Value of the Structure – The value of the structure only no land can also be interpreted in different ways. These can include the more typical way which is a look at the county tax appraisers’ website and the addition of a factor of 20. In some occasions a construction value that is a replacement estimate with depreciation applied is a more accurate method of cost evaluation. This may be the case of solid built residence of concrete which is structurally sound that may have a lower appraised value due to the economic conditions locally.
Example For instance, if the market value of the structure was $100,000 before the damage was caused, and the repair costs are equal to or more than $50,000, the structure is in a SFHA and is not elevated compliant with the requirements of new construction then the property been substantially damaged and will need to be brought up to cod in all respects.
The owner of the structure must change their structure to fall in compliance with the local floodplain regulations including elevating their structure to prevent losses in the future.
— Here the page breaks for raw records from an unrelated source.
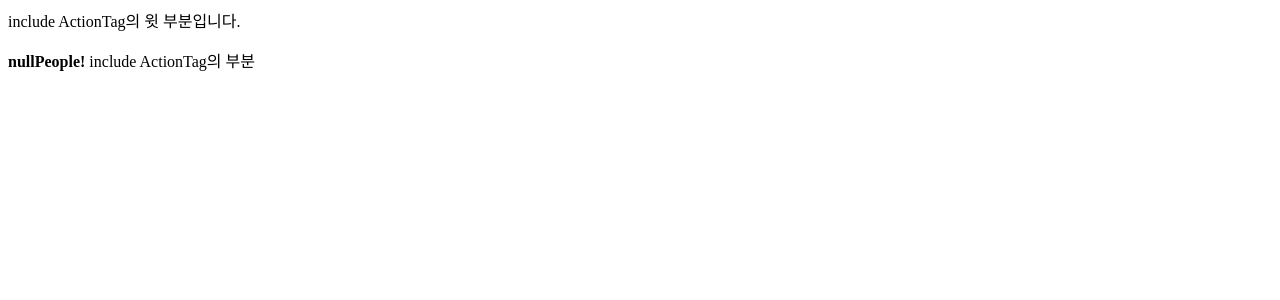
Repository: Ryustam/JSP
Page: http://localhost/jsp_actiontag/includeTagEx01.jsp
These files come from the project's save history. The page is drawn as it stood at one moment and after the next save; the edit follows.
The browser window is 1280 px wide. The pictures show the whole page.
The page is served by Tomcat 9.

Above is the page before, as saved 2021-11-03 07:11:39.

After the next save:
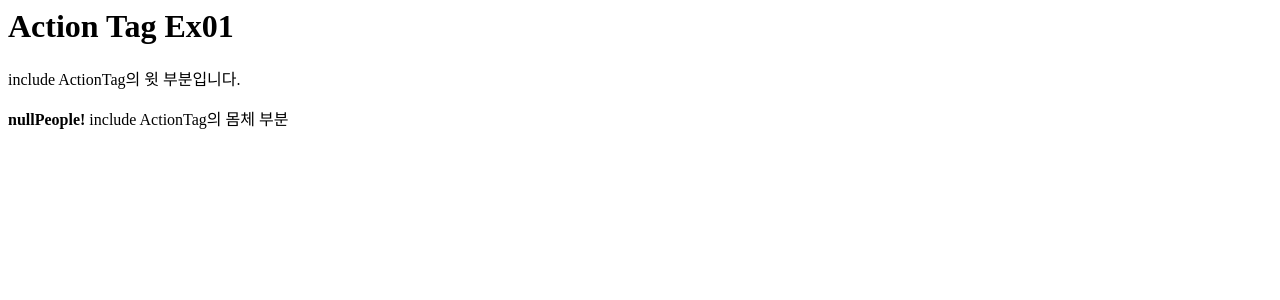
Saved 72 s later.
--- a/jsp_actiontag/src/main/webapp/includeTagEx01.jsp
+++ b/jsp_actiontag/src/main/webapp/includeTagEx01.jsp
@@ -2,6 +2,7 @@
     pageEncoding="EUC-KR"%>
 
 <% String name= "I Love Korean"; %>
+<h1>Action Tag Ex01</h1>
 <!DOCTYPE html>
 <html>
 <head>
@@ -10,6 +11,6 @@
 </head>
 <body>
 <jsp:include page="includeTagTop1.jsp"/>
-include ActionTag의 부분
+include ActionTag의 몸체 부분
 </body>
 </html>
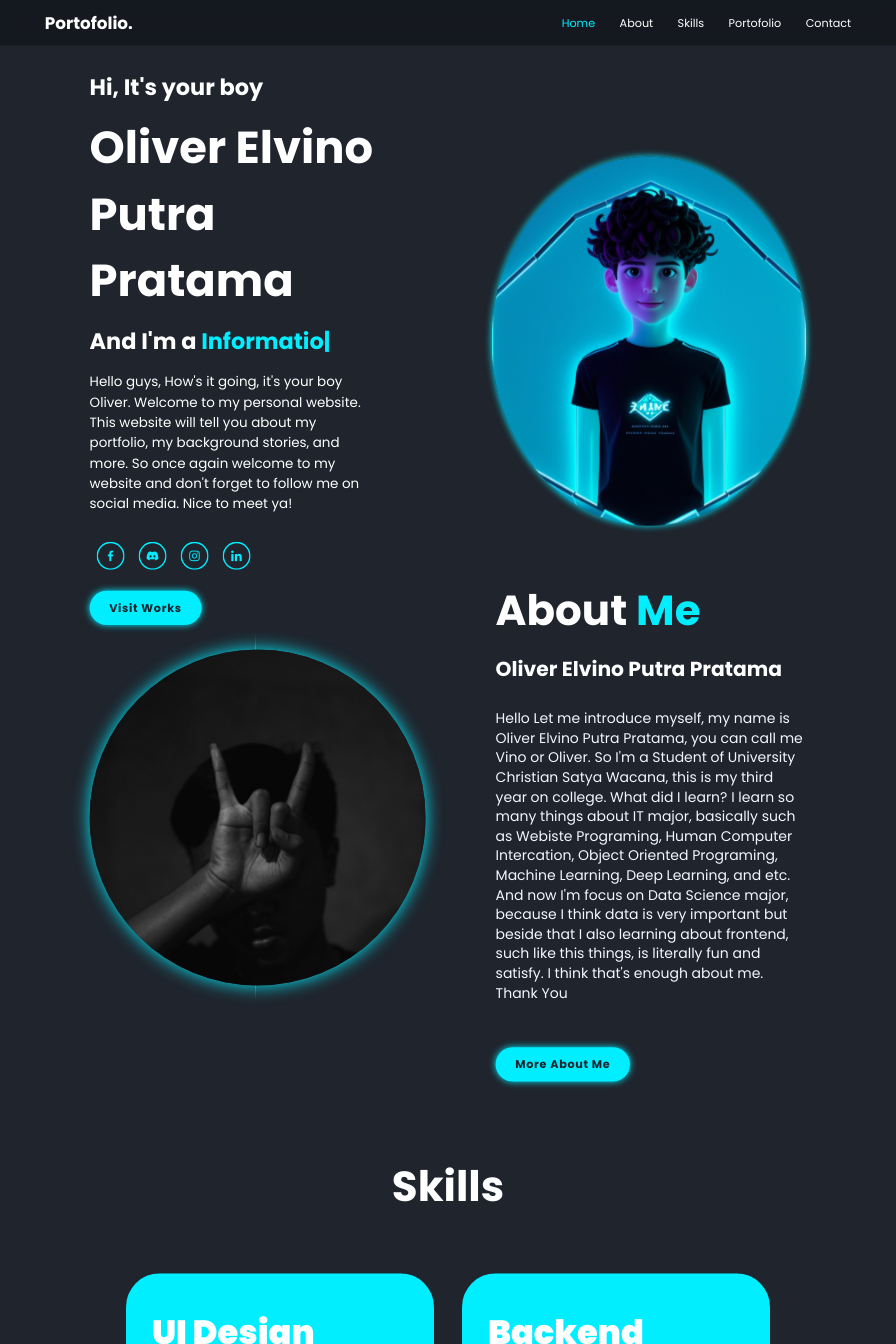
Repository: Olovrelvino/personalWebsite-HtmlCssJs-project
Page: main.html
The author's editor kept a copy of each file at every save. The page is drawn from the files as they stood at one save, then again after the next save.
The browser window is 1280 px wide. The pictures show the part of the page from y = 0 to 1920 px (the page is 3753 px tall before and 3629 px after), at 70% of full size.
Some web libraries are served in a nearby version.

Above is the page before, as saved 2024-09-23 22:51:30.

After the next save:
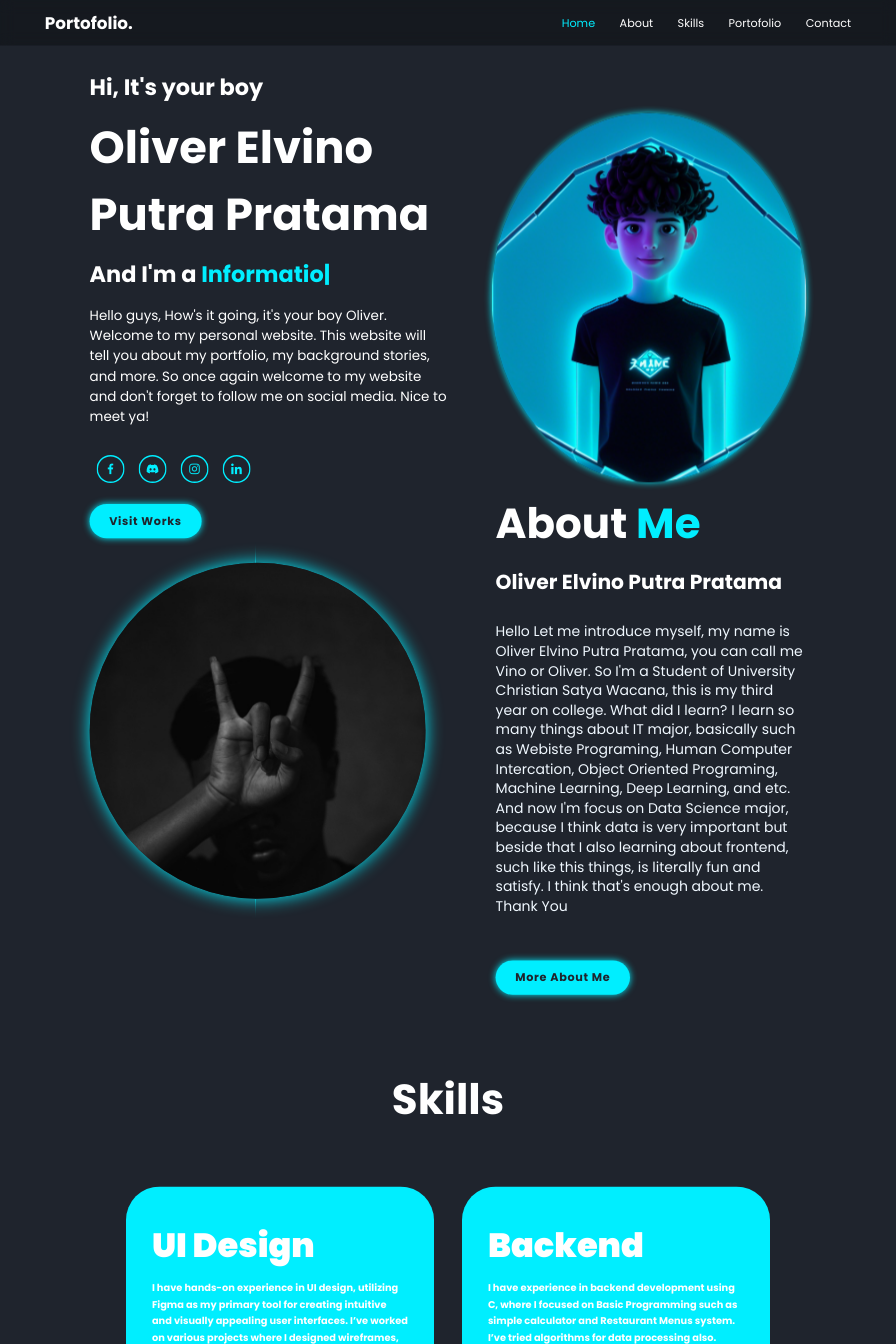
Saved 7 s later.
--- a/style.css
+++ b/style.css
@@ -232,7 +232,7 @@ body {
     }
 
     .home-content {
-      max-width: 40%;
+      max-width: 50%;
       text-align: left;
     }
More likely they will demolish or relocate the structure or flood-proof a non-residential structure. Moreover, property owners who have a building that qualifies as substantially damaged, hold flood insurance policy through NFIP, and fall under the SFHA region have the option to use up to $30,000 in order to help pay for elevation, relocation, demolishment of a structure, or the floodproofing a non-residential structure. These funds are taken from the flood insurance policy and are referred to as the Increased Cost Of Compliance (ICC).
In many municipalities, the whole process of determining substantial damage can lead to a buyout whereby the community involved chooses to offer to demolish or purchase property that has been damaged. For example, FEMA aims to implement the buyout process and recently approved a billion dollars for the recovery of Hurricane Harvey, and is also to review any current procedures and laws that to determine if it can offer expedited aid to the multiple loss property owners who were flooded.
Keep in mind that not complying with the permitting response can lead to severe consequences and flood maps change. Timing of permits can make all the difference in a game of inches.
Additionally, FEMA neither determines the substantial damage not notify the property owners of the determination. Their data is given instead to local jurisdictions which then make the substantial damage determinations in accordance with their own ordinance.If the structure does turn out to be substantially damaged, it has to come to comply with the local floodplain regulations.
How Complete Inc. Can Help You Navigate The Restoration Process
Complete is a licensed general contracting and construction consulting and forensic engineering firm. We have experience in the diagnostics, costs modeling and restoration of properties damaged by wind, water, fire and construction defect. John Minor the president of Complete is a flood plain manager and a member of the ASFPM Floods.org. Contact us to learn more about the 50 Percent Rule.